Exercise objective: Produce an exact copy of all the data below, dropping every image.

[Items listed in a dataset]
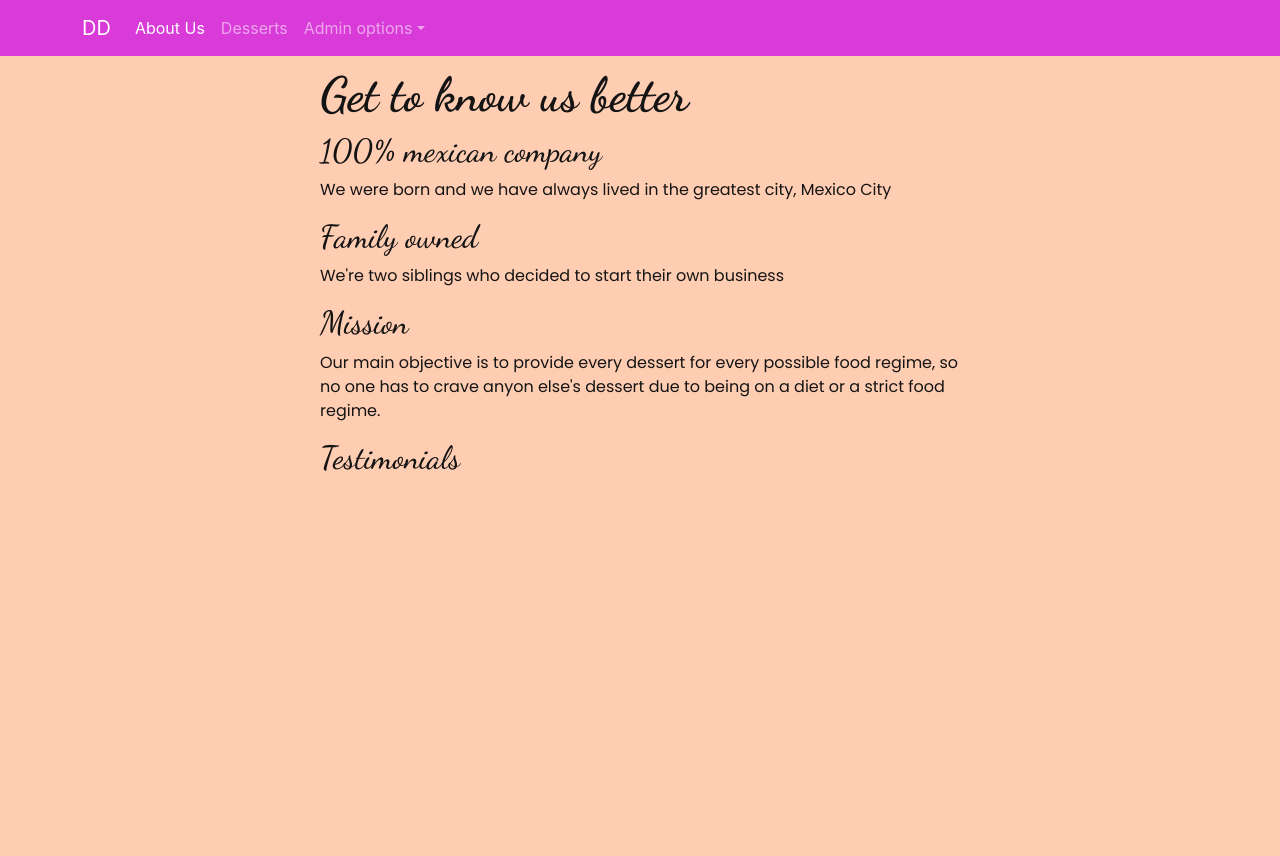
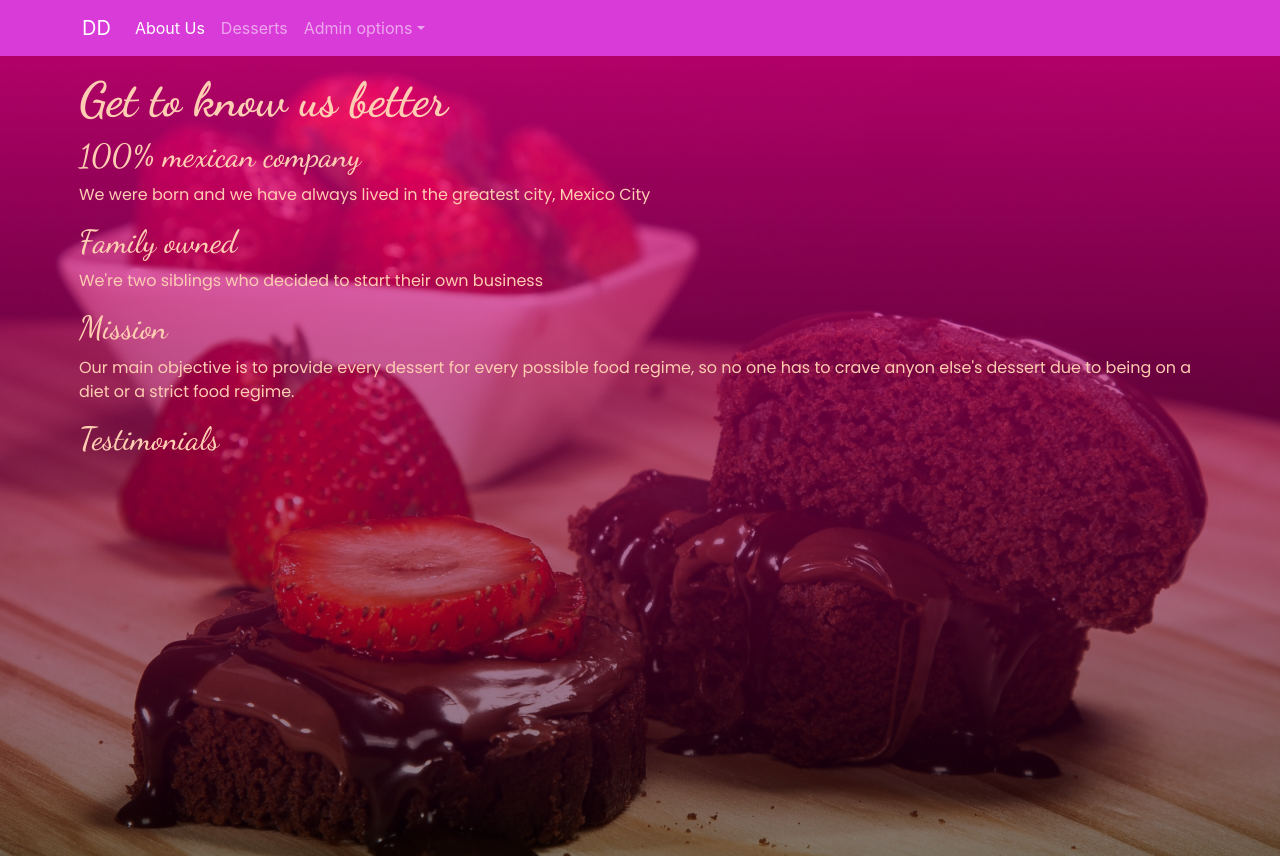
Before and after one commit to Abzazuet/Phase-2-project-DDesserts_Frontend, a React (Create React App) app: page /aboutUs in a window 1280 px wide. Before the commit the page ends 800 px from the top, so only its background shows below. Built offline with nearby package versions, Linux system fonts and the light colour scheme.

Commit message:
Styles added

```diff
--- a/src/components/AboutUs.css
+++ /dev/null
@@ -1,4 +0,0 @@
-.about{
-    margin: 10px auto;
-    max-width: 50%;
-}
--- a/src/components/AboutUs.js
+++ b/src/components/AboutUs.js
@@ -1,8 +1,8 @@
-import "./AboutUs.css"
 
-function AboutUs(){
-    return(
-        <div className="about">
+function AboutUs() {
+    return (
+        <div className="home">
+            <div className="phrase-container">
                 <h1>Get to know us better</h1>
                 <h2>100% mexican company</h2>
                 <p>We were born and we have always lived in the greatest city, Mexico City</p>
@@ -12,6 +12,8 @@ function AboutUs(){
                 <p>Our main objective is to provide every dessert for every possible food regime, so no one has to crave anyon else's dessert due to being on a diet or a strict food regime.</p>
                 <h2>Testimonials</h2>
             </div>
+
+        </div>
     )
 }
 export default AboutUs;
--- a/src/components/Dessert.css
+++ b/src/components/Dessert.css
@@ -1,6 +1,14 @@
 .card-style{
     margin: 15px auto;
-    background-color: var(--card-background);
+    border-radius: 1rem;
+    background: rgb(216,59,216);
+    background: linear-gradient(104deg, rgba(216,59,216,1) 0%, rgba(229,152,155,1) 100%);
+    box-shadow: 0 0 1rem #000;
+    transition: 0.4s ease-out;
+}
+.card-style:hover{
+    transform: translateY(-20px);
+
 }
 .card-style img{
     margin: 10px auto;
@@ -11,4 +19,5 @@
 .btn{
     background-color: var(--navBackground);
     border: none;
+    margin: auto auto;
 }
--- a/src/components/Dessert.js
+++ b/src/components/Dessert.js
@@ -27,7 +27,7 @@ function Dessert({ dessert }) {
                     </Card.Text>
                     <Card.Subtitle className="mb-2 subtitle">Food regimes</Card.Subtitle>
                     <Card.Text>
-                        {dessert.regimes.map(regime => <span>*{regime} </span>)}
+                        {dessert.regimes.map(regime => <span key={regime}>*{regime} </span>)}
                     </Card.Text>
 
                     <Button variant="primary" className="btn" onClick={handleClick}>Ingredients</Button>
@@ -43,7 +43,7 @@ function Dessert({ dessert }) {
                     <Card.Title>{dessert.name}</Card.Title>
                     <Card.Subtitle className="mb-2 subtitle">Ingredients</Card.Subtitle>
                     <Card.Text>
-                        {dessert.ingredients.map(ingredient => <span>{ingredient} <br/></span>)}
+                        {dessert.ingredients.map(ingredient => <span key={ingredient}>{ingredient} <br/></span>)}
                     </Card.Text>
 
                     <Button variant="primary" className="btn" onClick={handleClick}>Nutrition</Button>
--- a/src/components/Desserts.js
+++ b/src/components/Desserts.js
@@ -11,7 +11,7 @@ function Desserts() {
             .then(data => setDesserts(data))
     }, [])
     return (
-        <Container>
+        <Container className="mt-3">
             <Row>
             {desserts.map(dessert => <Dessert key={dessert.id} dessert={dessert} />)}
             </Row>
--- a/src/components/Home.css
+++ b/src/components/Home.css
@@ -1,6 +1,18 @@
-.home{
-    margin: 0 auto;
-    padding: 15px;
-    color: var(--font-color);
-    max-width: 50%;
+.home {
+  background-image: url("../img/background.jpeg");
+  height: 100vh;
+  background: linear-gradient(
+      0deg,
+      rgba(0 0 0 / .5),
+      rgba(255 0 150 / 69%)
+    ),
+    url(../img/background.jpeg);
+  background-size: cover;
 }
+
+.phrase-container {
+  max-width: 90%;
+  margin: 0 auto;
+  padding: 15px;
+  color: var(--background);
+}
--- a/src/components/Home.js
+++ b/src/components/Home.js
@@ -1,9 +1,12 @@
 import "./Home.css"
-function Home(){
+function Home() {
     return (
         <div className="home">
-            <h1>Daniela's Desserts</h1>
-            <h2>We're a company dedicated to create desserts for people on different food regimes, such as vegan, keto, or just doing a diet but craving something sweet and tasty.</h2>
+            <div className="phrase-container">
+                <h1>Daniela's Desserts</h1>
+                <h2>We're a company dedicated to create desserts for people on different food regimes, such as vegan, keto, or just doing a diet but craving something sweet and tasty.</h2>
+
+            </div>
         </div>
     )
 }
--- a/src/index.css
+++ b/src/index.css
@@ -1,6 +1,6 @@
 @import url('https://fonts.googleapis.com/css2?family=Dancing+Script:wght@500;700&family=Poppins:wght@400;500;600;700;800;900&display=swap');:root {
   --background: #ffcdb2;
-  --navBackground: rgb(216, 59, 216);
+  --navBackground: #d83bd8;
   --font-color: #141414;
   --card-background: #e5989b;
   --shadow: #ffb4a2;
```
Also changed, not shown: src/img/background.jpeg (added). Lines whose indentation alone changed are shown as unchanged.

Your solution:
Before and after one commit to Abzazuet/Phase-2-project-DDesserts_Frontend, a React (Create React App) app: page /aboutUs in a window 1280 px wide. Before the commit the page ends 800 px from the top, so only its background shows below. Built offline with nearby package versions, Linux system fonts and the light colour scheme.

Commit message:
Styles added

```diff
--- a/src/components/AboutUs.css
+++ /dev/null
@@ -1,4 +0,0 @@
-.about{
-    margin: 10px auto;
-    max-width: 50%;
-}
--- a/src/components/AboutUs.js
+++ b/src/components/AboutUs.js
@@ -1,8 +1,8 @@
-import "./AboutUs.css"
 
-function AboutUs(){
-    return(
-        <div className="about">
+function AboutUs() {
+    return (
+        <div className="home">
+            <div className="phrase-container">
                 <h1>Get to know us better</h1>
                 <h2>100% mexican company</h2>
                 <p>We were born and we have always lived in the greatest city, Mexico City</p>
@@ -12,6 +12,8 @@ function AboutUs(){
                 <p>Our main objective is to provide every dessert for every possible food regime, so no one has to crave anyon else's dessert due to being on a diet or a strict food regime.</p>
                 <h2>Testimonials</h2>
             </div>
+
+        </div>
     )
 }
 export default AboutUs;
--- a/src/components/Dessert.css
+++ b/src/components/Dessert.css
@@ -1,6 +1,14 @@
 .card-style{
     margin: 15px auto;
-    background-color: var(--card-background);
+    border-radius: 1rem;
+    background: rgb(216,59,216);
+    background: linear-gradient(104deg, rgba(216,59,216,1) 0%, rgba(229,152,155,1) 100%);
+    box-shadow: 0 0 1rem #000;
+    transition: 0.4s ease-out;
+}
+.card-style:hover{
+    transform: translateY(-20px);
+
 }
 .card-style img{
     margin: 10px auto;
@@ -11,4 +19,5 @@
 .btn{
     background-color: var(--navBackground);
     border: none;
+    margin: auto auto;
 }
--- a/src/components/Dessert.js
+++ b/src/components/Dessert.js
@@ -27,7 +27,7 @@ function Dessert({ dessert }) {
                     </Card.Text>
                     <Card.Subtitle className="mb-2 subtitle">Food regimes</Card.Subtitle>
                     <Card.Text>
-                        {dessert.regimes.map(regime => <span>*{regime} </span>)}
+                        {dessert.regimes.map(regime => <span key={regime}>*{regime} </span>)}
                     </Card.Text>
 
                     <Button variant="primary" className="btn" onClick={handleClick}>Ingredients</Button>
@@ -43,7 +43,7 @@ function Dessert({ dessert }) {
                     <Card.Title>{dessert.name}</Card.Title>
                     <Card.Subtitle className="mb-2 subtitle">Ingredients</Card.Subtitle>
                     <Card.Text>
-                        {dessert.ingredients.map(ingredient => <span>{ingredient} <br/></span>)}
+                        {dessert.ingredients.map(ingredient => <span key={ingredient}>{ingredient} <br/></span>)}
                     </Card.Text>
 
                     <Button variant="primary" className="btn" onClick={handleClick}>Nutrition</Button>
--- a/src/components/Desserts.js
+++ b/src/components/Desserts.js
@@ -11,7 +11,7 @@ function Desserts() {
             .then(data => setDesserts(data))
     }, [])
     return (
-        <Container>
+        <Container className="mt-3">
             <Row>
             {desserts.map(dessert => <Dessert key={dessert.id} dessert={dessert} />)}
             </Row>
--- a/src/components/Home.css
+++ b/src/components/Home.css
@@ -1,6 +1,18 @@
-.home{
-    margin: 0 auto;
-    padding: 15px;
-    color: var(--font-color);
-    max-width: 50%;
+.home {
+  background-image: url("../img/background.jpeg");
+  height: 100vh;
+  background: linear-gradient(
+      0deg,
+      rgba(0 0 0 / .5),
+      rgba(255 0 150 / 69%)
+    ),
+    url(../img/background.jpeg);
+  background-size: cover;
 }
+
+.phrase-container {
+  max-width: 90%;
+  margin: 0 auto;
+  padding: 15px;
+  color: var(--background);
+}
--- a/src/components/Home.js
+++ b/src/components/Home.js
@@ -1,9 +1,12 @@
 import "./Home.css"
-function Home(){
+function Home() {
     return (
         <div className="home">
-            <h1>Daniela's Desserts</h1>
-            <h2>We're a company dedicated to create desserts for people on different food regimes, such as vegan, keto, or just doing a diet but craving something sweet and tasty.</h2>
+            <div className="phrase-container">
+                <h1>Daniela's Desserts</h1>
+                <h2>We're a company dedicated to create desserts for people on different food regimes, such as vegan, keto, or just doing a diet but craving something sweet and tasty.</h2>
+
+            </div>
         </div>
     )
 }
--- a/src/index.css
+++ b/src/index.css
@@ -1,6 +1,6 @@
 @import url('https://fonts.googleapis.com/css2?family=Dancing+Script:wght@500;700&family=Poppins:wght@400;500;600;700;800;900&display=swap');:root {
   --background: #ffcdb2;
-  --navBackground: rgb(216, 59, 216);
+  --navBackground: #d83bd8;
   --font-color: #141414;
   --card-background: #e5989b;
   --shadow: #ffb4a2;
```
Also changed, not shown: src/img/background.jpeg (added). Lines whose indentation alone changed are shown as unchanged.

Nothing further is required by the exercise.